We owe it to our children to deal with the crime of child trafficking on an urgent basis.

The crime of human trafficking involves two vulnerable sections among the poor and marginalised: women and children. In India, children are trafficked across states and, in relatively smaller numbers, to west Asian countries mostly for forced labour, domestic work and sexual exploitation. Often they are forced into begging, drug peddling, pornography and into exploitative sports like camel racing. Extreme poverty, destitution following natural and man-made disasters, and outbreak of armed conflicts are among the main reasons for children being sold or abducted into this modern form of slavery.

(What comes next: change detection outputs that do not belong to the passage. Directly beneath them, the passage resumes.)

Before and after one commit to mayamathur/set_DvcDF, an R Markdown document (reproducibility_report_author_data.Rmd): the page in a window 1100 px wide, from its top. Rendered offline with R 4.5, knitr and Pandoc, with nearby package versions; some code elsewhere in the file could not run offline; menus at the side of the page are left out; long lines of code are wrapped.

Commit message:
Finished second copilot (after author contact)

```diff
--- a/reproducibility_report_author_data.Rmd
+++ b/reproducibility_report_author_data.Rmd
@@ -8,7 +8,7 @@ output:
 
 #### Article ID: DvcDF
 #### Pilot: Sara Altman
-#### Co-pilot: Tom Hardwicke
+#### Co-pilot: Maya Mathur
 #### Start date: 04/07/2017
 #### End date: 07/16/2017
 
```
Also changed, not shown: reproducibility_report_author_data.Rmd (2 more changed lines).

Following a public interest litigation (piL) filed by the nongovernmental organisation (NGO) Bachpan Bachao Andolan in the Supreme Court recently, the solicitor general submitted a report on the mechanism to secure the rights of these children. Going by the statements and questions of the apex court in response to the PIL, not much seems to have changed since it delivered two landmark rulings on human trafficking in 1990 and 1997. The judges wanted to know why Section 376 (rape) of the Indian Penal Code was not invoked against the exploiters of the children in prostitution rackets and the victims were instead harassed. They also pointed to the need for more and better equipped shelter institutions and a special investigating agency to deal with the trafficking that occurs on the borders with Nepal, Bangladesh and Myanmar.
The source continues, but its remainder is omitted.